Web document revisions:
:::

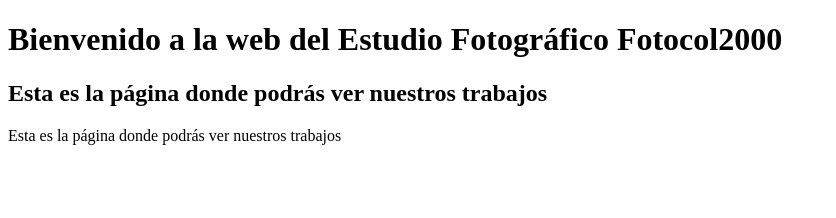
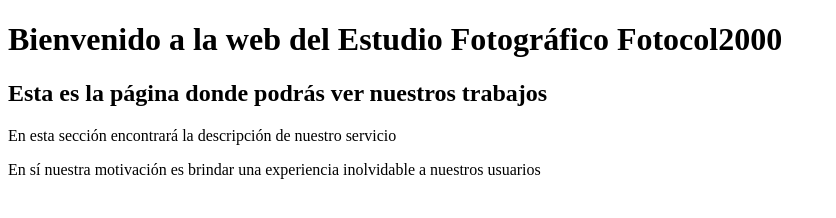
Before and after one commit to mariofhdez/pagina-web, a plain HTML site: page index.html in a window 1280 px wide. Shown: the whole page, without its empty margins (0-836 px from the left). Drawn offline with Linux system fonts and the light colour scheme.

Commit message:
Modifica el primer parrafo y agrega uno adicional

```diff
--- a/index.html
+++ b/index.html
@@ -7,6 +7,7 @@
     <body>
         <h1>Bienvenido a la web del Estudio Fotográfico Fotocol2000</h1>
         <h2>Esta es la página donde podrás ver nuestros trabajos</h2>
-        <p>Esta es la página donde podrás ver nuestros trabajos</p>
+        <p>En esta sección encontrará la descripción de nuestro servicio</p>
+        <p>En sí nuestra motivación es brindar una experiencia inolvidable a nuestros usuarios</p>
     </body>
 </html>
```
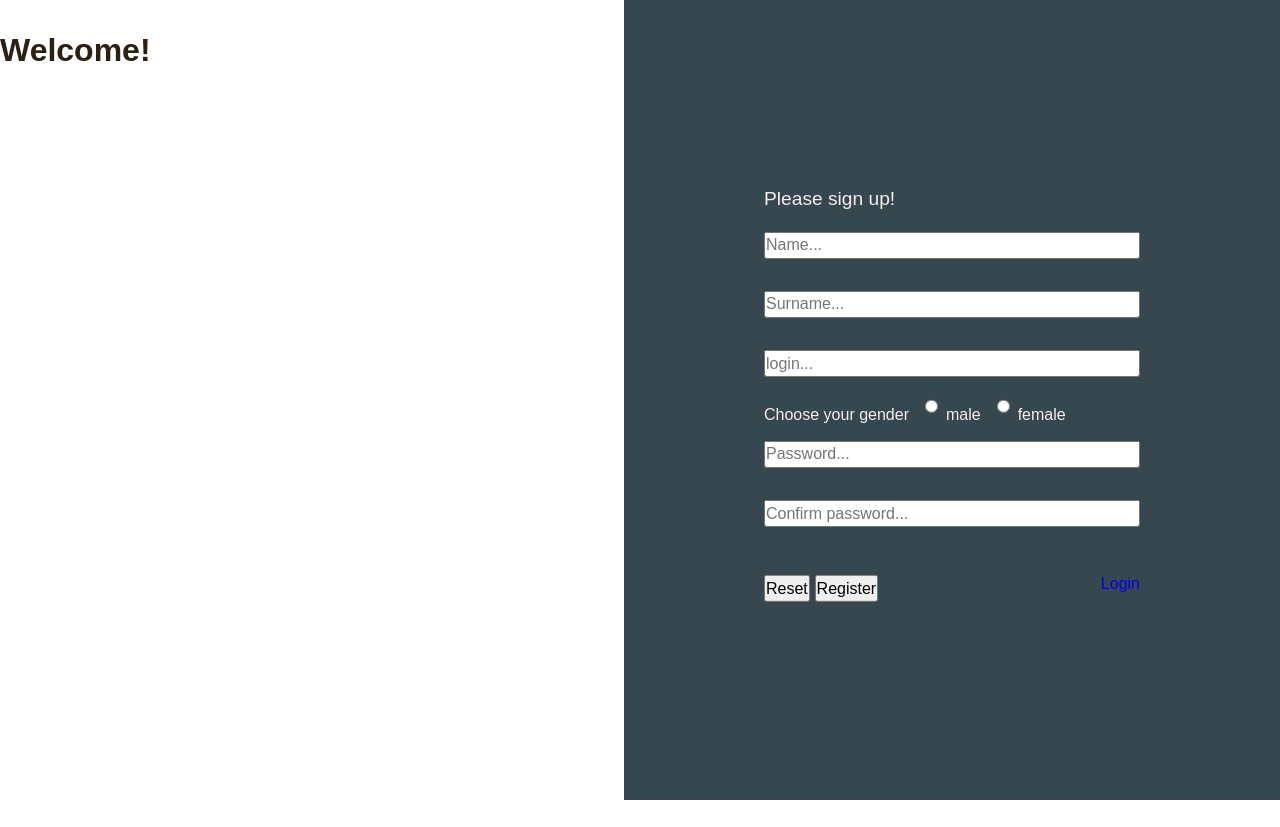
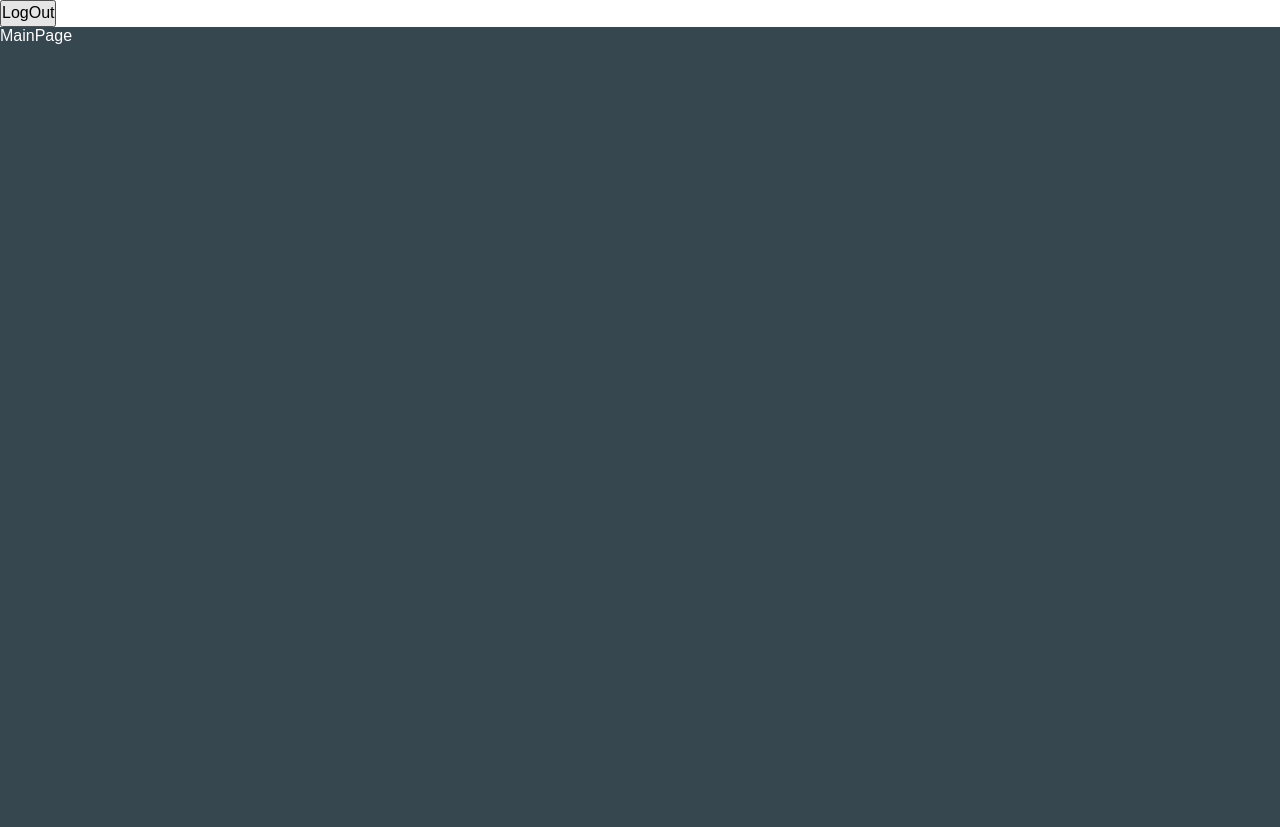
Before and after one commit to YauheniMel/Task4, a React (Create React App) app: page / in a window 1280 px wide. Before the commit the page ends 800 px from the top, so only its background shows below. Built offline with nearby package versions, Linux system fonts and the light colour scheme.

Commit message:
feat: Create main page

```diff
--- a/src/App.tsx
+++ b/src/App.tsx
@@ -1,12 +1,14 @@
 import React from 'react';
+import MainPage from './pages/MainPage/MainPage';
 // import LoginPage from './pages/LoginPage/LoginPage';
-import RegisterPage from './pages/RegisterPage/RegisterPage';
+// import RegisterPage from './pages/RegisterPage/RegisterPage';
 
 function App() {
   return (
     <div className="App">
       {/* <LoginPage /> */}
-      <RegisterPage />
+      {/* <RegisterPage /> */}
+      <MainPage />
     </div>
   );
 }
--- /dev/null
+++ b/src/pages/MainPage/MainPage.module.scss
@@ -0,0 +1,7 @@
+@import "../../styles/variables";
+
+.main {
+  height: 100%;
+  color: white;
+  background-color: $primary-color-light;
+}
--- /dev/null
+++ b/src/pages/MainPage/MainPage.tsx
@@ -0,0 +1,19 @@
+import React, { FC } from 'react';
+import styles from './MainPage.module.scss';
+
+const MainPage: FC = function () {
+  return (
+    <>
+      <header>
+        <div className="container">
+          <button type="button">LogOut</button>
+        </div>
+      </header>
+      <main className={styles.main}>
+        <div className="container">MainPage</div>
+      </main>
+    </>
+  );
+};
+
+export default MainPage;
```
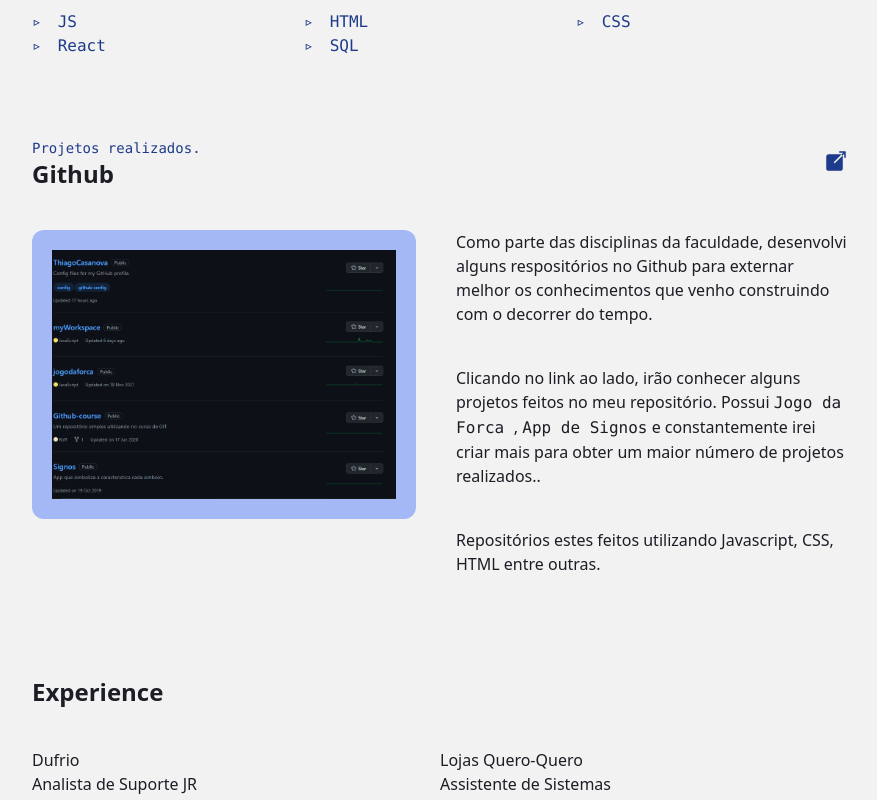
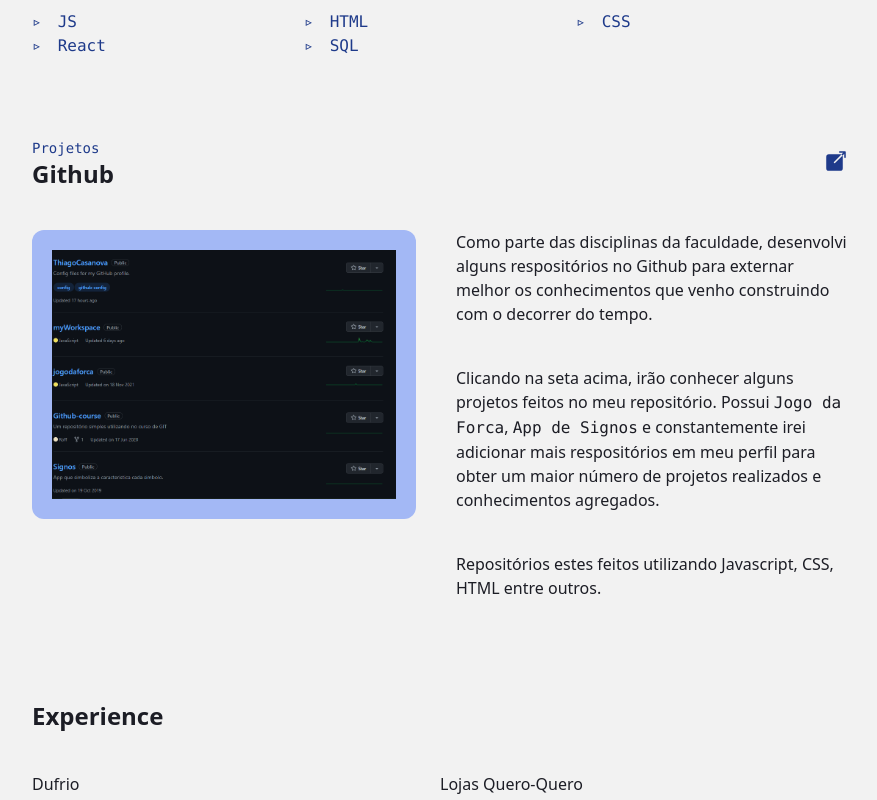
Before and after one commit to ThiagoCasanova/thiagocasanova.github.io, a website: page index.html in a window 1280 px wide. Shown: the part 724-1524 px from the top of the page, without its empty margins (200-1077 px from the left). Drawn offline with nearby package versions, Linux system fonts and the light colour scheme.

Commit message:
Update index.html

```diff
--- a/index.html
+++ b/index.html
@@ -69,7 +69,7 @@
       <div class="mb-5 p-10 space-y-10 w-full max-w-4xl">
         <div class="flex items-center w-full justify-between">
           <div>
-            <p class="font-mono text-thunderstorm text-sm">Projetos realizados.</p>
+            <p class="font-mono text-thunderstorm text-sm">Projetos</p>
             <h2 class="text-2xl font-bold">Github</h2>
           </div>
           <a href="https://github.com/ThiagoCasanova?tab=repositories">
@@ -91,14 +91,15 @@
               com o decorrer do tempo.
             </p>
             <p>
-             Clicando no link ao lado, irão conhecer alguns projetos feitos
-             no meu repositório. Possui <code> Jogo da Forca </code>,
-             <code>App de Signos</code> e constantemente irei criar mais
-              para obter um maior número de projetos realizados..
+             Clicando na seta acima, irão conhecer alguns projetos feitos
+             no meu repositório. Possui <code>Jogo da Forca</code>,
+             <code>App de Signos</code> e constantemente irei adicionar mais
+              respositórios em meu perfil para obter um maior número de projetos
+              realizados e conhecimentos agregados.
             </p>
             <p>
               Repositórios estes feitos utilizando Javascript, CSS, HTML entre
-              outras.
+              outros.
             </p>
           </div>
         </div>
```
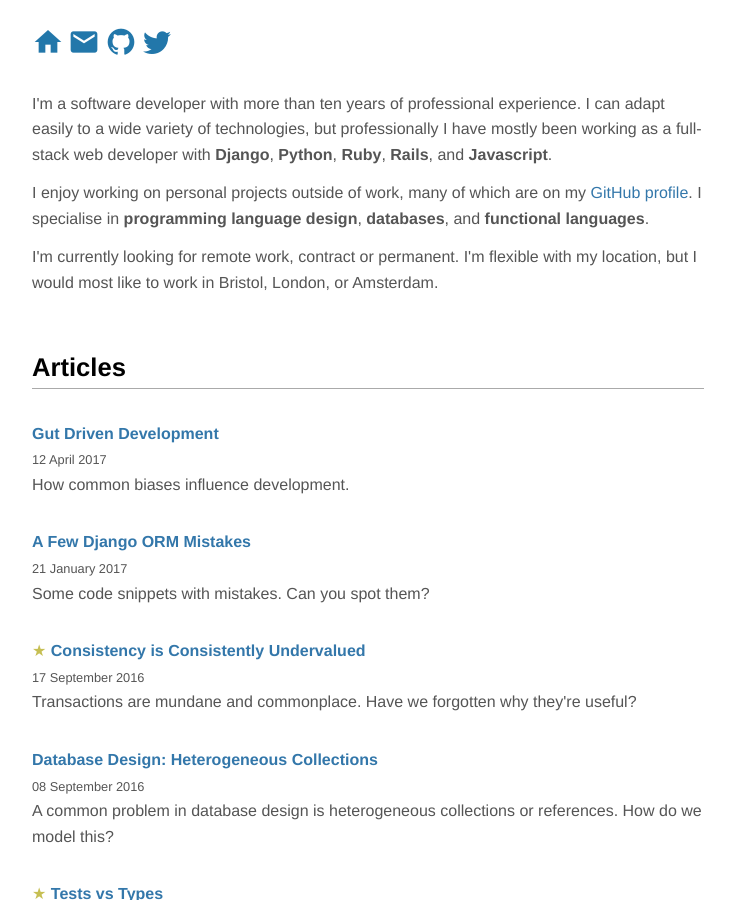
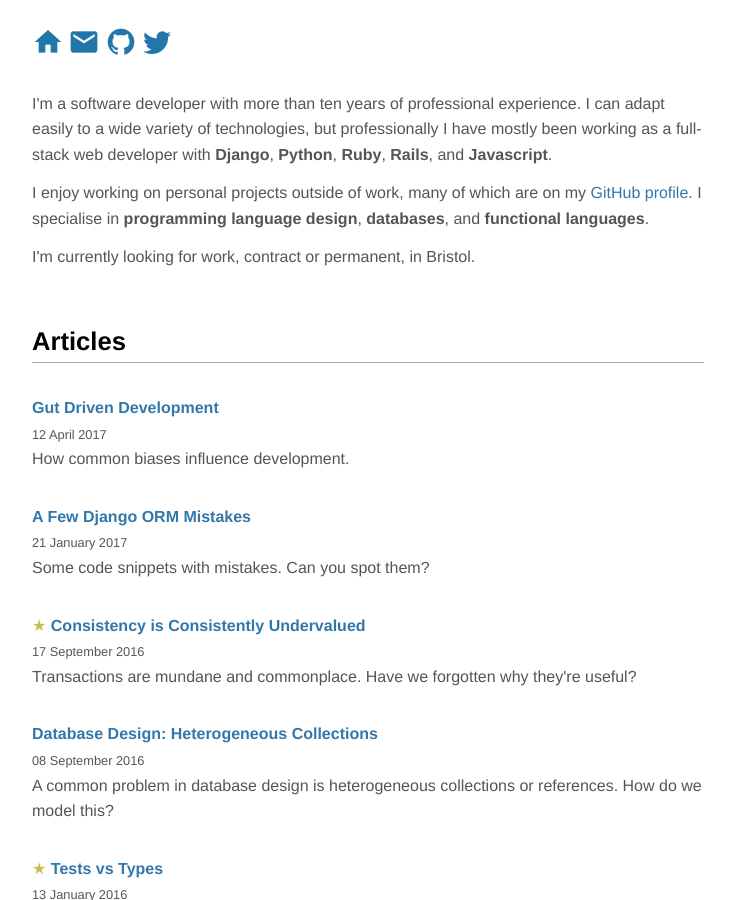
Before and after one commit to KMahoney/kmahoney.github.io, a Jekyll site: the page built from index.html, in a window 1280 px wide and 900 px high. Shown: the whole window, without its empty margins (272-1004 px from the left). Built offline with Jekyll 4.4.1, drawn with Linux system fonts in a browser that asks for light colours.

Commit message:
update home page

```diff
--- a/index.html
+++ b/index.html
@@ -19,9 +19,7 @@ description: Personal homepage of Kevin Mahoney
     I specialise in <strong>programming language design</strong>, <strong>databases</strong>, and <strong>functional languages</strong>.
   </p>
   <p>
-    I'm currently looking for remote work, contract or permanent. I'm
-    flexible with my location, but I would most like to work in Bristol,
-    London, or Amsterdam.
+    I'm currently looking for work, contract or permanent, in Bristol.
   </p>
 </section>
 
```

:::

Return all lines above that mention the word "RegisterPage".

-import RegisterPage from './pages/RegisterPage/RegisterPage';
+// import RegisterPage from './pages/RegisterPage/RegisterPage';
-      <RegisterPage />
+      {/* <RegisterPage /> */}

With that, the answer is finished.